Studies show children perform better at school when their parents are interested and involved.
I encourage parents to participate in their schools’ boards of management and parents and teachers’ associations.
These groups can ensure teachers are not absent and are present in the classrooms during school hours.
They have a fundamental role ensuring that the Tuition Fee Free subsidies are being used well at their schools.
Last but not least, the quality of education is directly correlated to the quality of the teachers in the system.
Good teachers make significant and long-lasting impacts which go way beyond learning.
High performing teachers can give their students the possibility of a productive life.
These teachers can help to increase incomes, make children healthier and help reduce early marriage for girls.

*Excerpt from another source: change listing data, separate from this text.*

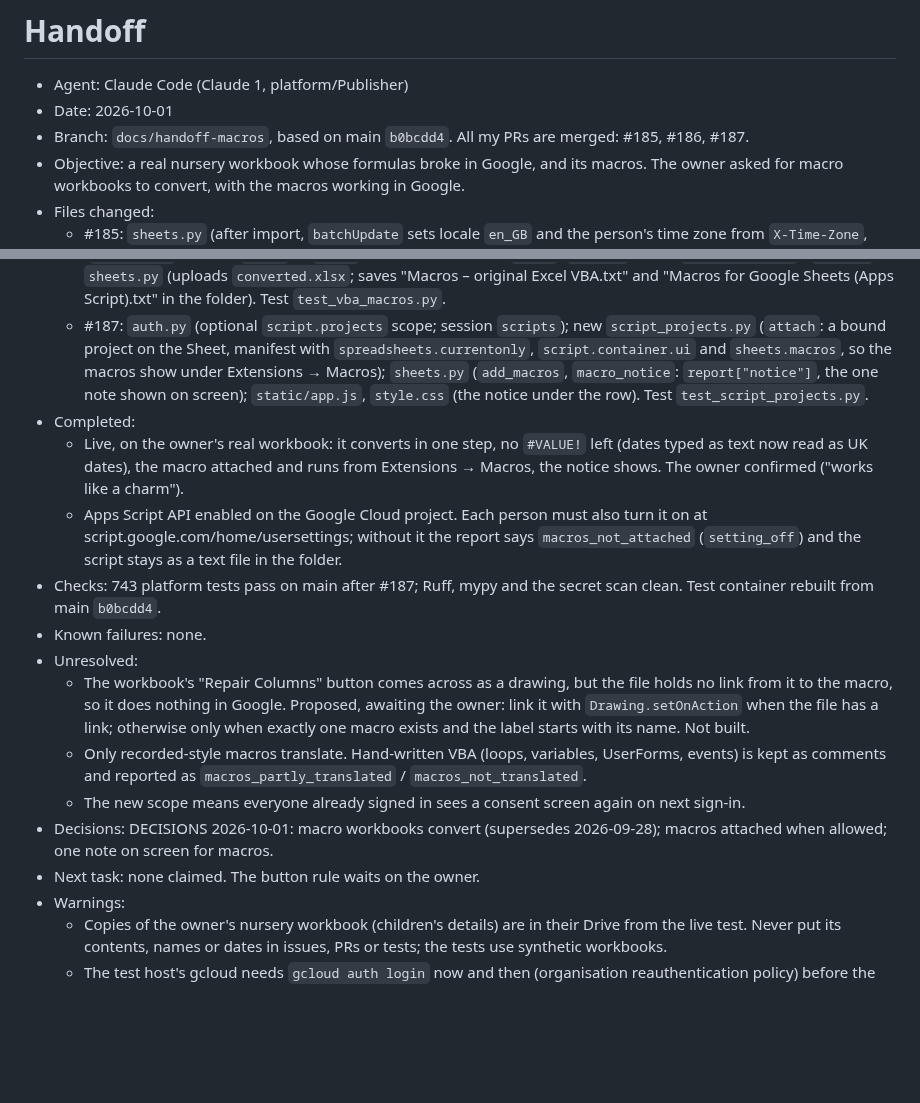
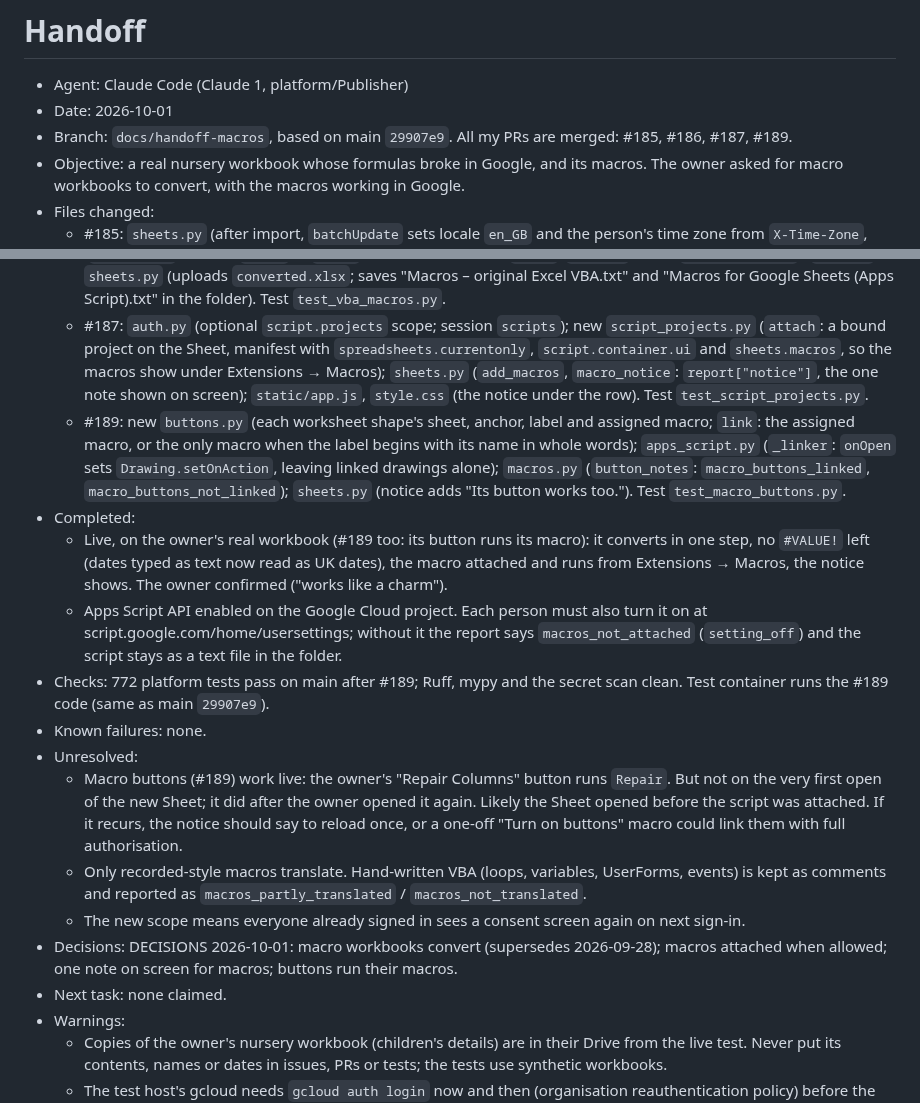
Before and after one commit to dfa-primarytech/workspace-migration-toolkit, a Markdown page: .agent/HANDOFF.md, 2 parts joined by grey strips. Rendered like a GitHub page; blank space fills up the shorter version.

Commit message:
Hand off #189: macro buttons
Co-Authored-By: Claude Opus 5.5 <noreply@anthropic.com>

```diff
--- a/.agent/HANDOFF.md
+++ b/.agent/HANDOFF.md
@@ -2,23 +2,24 @@
 
 - Agent: Claude Code (Claude 1, platform/Publisher)
 - Date: 2026-10-01
-- Branch: `docs/handoff-macros`, based on main `b0bcdd4`. All my PRs are merged: #185, #186, #187.
+- Branch: `docs/handoff-macros`, based on main `29907e9`. All my PRs are merged: #185, #186, #187, #189.
 - Objective: a real nursery workbook whose formulas broke in Google, and its macros. The owner asked for macro workbooks to convert, with the macros working in Google.
 - Files changed:
   - #185: `sheets.py` (after import, `batchUpdate` sets locale `en_GB` and the person's time zone from `X-Time-Zone`, else Europe/London); `xlsx.py` (text-date note); `static/app.js` ("Not converted" row for a report with nothing to open; plain words for "Failed to fetch"); `web.py`, `pipelines.py` (`needs_time_zone`). Tests `test_sheets_locale.py`, `test_page_results.py`, `results_harness.js`.
   - #186: new `vba.py` (bounded MS-CFB reader, MS-OVBA decompression, module sources); new `apps_script.py` (rule-based translator for recorded macros: select, autofill, values, formulas, copy/paste, insert/delete rows/columns/cells, font, fill, MsgBox; anything else is copied as a comment and counted); new `macros.py` (`macro_free` rewrites `.xlsm` as `.xlsx`, as Drive imports no `.xlsm`; `prepare` writes `result/macros/`); `xlsx.py`, `sheets.py` (uploads `converted.xlsx`; saves "Macros – original Excel VBA.txt" and "Macros for Google Sheets (Apps Script).txt" in the folder). Test `test_vba_macros.py`.
   - #187: `auth.py` (optional `script.projects` scope; session `scripts`); new `script_projects.py` (`attach`: a bound project on the Sheet, manifest with `spreadsheets.currentonly`, `script.container.ui` and `sheets.macros`, so the macros show under Extensions → Macros); `sheets.py` (`add_macros`, `macro_notice`: `report["notice"]`, the one note shown on screen); `static/app.js`, `style.css` (the notice under the row). Test `test_script_projects.py`.
+  - #189: new `buttons.py` (each worksheet shape's sheet, anchor, label and assigned macro; `link`: the assigned macro, or the only macro when the label begins with its name in whole words); `apps_script.py` (`_linker`: `onOpen` sets `Drawing.setOnAction`, leaving linked drawings alone); `macros.py` (`button_notes`: `macro_buttons_linked`, `macro_buttons_not_linked`); `sheets.py` (notice adds "Its button works too."). Test `test_macro_buttons.py`.
 - Completed:
-  - Live, on the owner's real workbook: it converts in one step, no `#VALUE!` left (dates typed as text now read as UK dates), the macro attached and runs from Extensions → Macros, the notice shows. The owner confirmed ("works like a charm").
+  - Live, on the owner's real workbook (#189 too: its button runs its macro): it converts in one step, no `#VALUE!` left (dates typed as text now read as UK dates), the macro attached and runs from Extensions → Macros, the notice shows. The owner confirmed ("works like a charm").
   - Apps Script API enabled on the Google Cloud project. Each person must also turn it on at script.google.com/home/usersettings; without it the report says `macros_not_attached` (`setting_off`) and the script stays as a text file in the folder.
-- Checks: 743 platform tests pass on main after #187; Ruff, mypy and the secret scan clean. Test container rebuilt from main `b0bcdd4`.
+- Checks: 772 platform tests pass on main after #189; Ruff, mypy and the secret scan clean. Test container runs the #189 code (same as main `29907e9`).
 - Known failures: none.
 - Unresolved:
-  - The workbook's "Repair Columns" button comes across as a drawing, but the file holds no link from it to the macro, so it does nothing in Google. Proposed, awaiting the owner: link it with `Drawing.setOnAction` when the file has a link; otherwise only when exactly one macro exists and the label starts with its name. Not built.
+  - Macro buttons (#189) work live: the owner's "Repair Columns" button runs `Repair`. But not on the very first open of the new Sheet; it did after the owner opened it again. Likely the Sheet opened before the script was attached. If it recurs, the notice should say to reload once, or a one-off "Turn on buttons" macro could link them with full authorisation.
   - Only recorded-style macros translate. Hand-written VBA (loops, variables, UserForms, events) is kept as comments and reported as `macros_partly_translated` / `macros_not_translated`.
   - The new scope means everyone already signed in sees a consent screen again on next sign-in.
-- Decisions: DECISIONS 2026-10-01: macro workbooks convert (supersedes 2026-09-28); macros attached when allowed; one note on screen for macros.
-- Next task: none claimed. The button rule waits on the owner.
+- Decisions: DECISIONS 2026-10-01: macro workbooks convert (supersedes 2026-09-28); macros attached when allowed; one note on screen for macros; buttons run their macros.
+- Next task: none claimed.
 - Warnings:
   - Copies of the owner's nursery workbook (children's details) are in their Drive from the live test. Never put its contents, names or dates in issues, PRs or tests; the tests use synthetic workbooks.
   - The test host's gcloud needs `gcloud auth login` now and then (organisation reauthentication policy) before the picture token can be renewed.
```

So it could be argued that when it comes to literacy, teachers matter the most.
But how do we train, retain and maintain good teachers?
And most importantly, how do we identify good teachers?
There is no easy answer to this question.
Every country must have an approach that reflects its own unique circumstances.
Examples of Australia’s support
The good news is there are innovative programs in PNG that are working to boost literacy.
Australia is working with PNG to ensure that young children can read and teachers are supported.
Australia has worked with Voluntary Services Overseas and the PNG Department of Education to improve children’s reading.
One example of helping to address rural teachers’ lack of teaching materials is SMS story.
Lesson plans and short stories were sent to teachers via mobile phone text messages using a free, open source software program.
Students whose teachers received the text messages improved more in subsequent reading tests.
Australia is also helping PNG to strengthen the quality of teaching, particularly of literacy skills through funding the Language Support Program and Every Child Reading Program.
Program activities include development of approved teacher education course materials by PNG lecturers, and of scripted lessons and multi-media teaching resources.
These programs are helping to improve training and resourcing of PNG’s elementary and primary school teachers.
We fund the training of master trainers and elementary teachers in phonics-based methods for teaching children to read.
At the early childhood level we support Buk Bilong Pikinini to establish community libraries and run literacy programs for children and communities.
Buk Bilong Pikinini libraries provide a literacy-based learning program with a syllabus that has been especially created to cater for Papua New Guinean children.
Australian-funded research is helping Australia and PNG better understand needs of teachers and students and, in turn, more effectively target assistance to improve literacy.
We support standardised testing of PNG students in literacy and numeracy as part of PNG’s participation in the Pacific Benchmarking Education for Results program.
Australia is PNG’s largest development partner, and education is one of the cornerstones of our development program.
An educated population is central to PNG’s competitiveness and its future.
This is particularly true for economic competitiveness and in achieving long-term security and stability.
I look forward to both our nations continuing to work to together.
We must continue to explore how we can best support the education of Papua New Guinea’s girls and boys, and how we can set them on the road to a bright future.
Thank you for the opportunity to speak and I wish you a productive conference.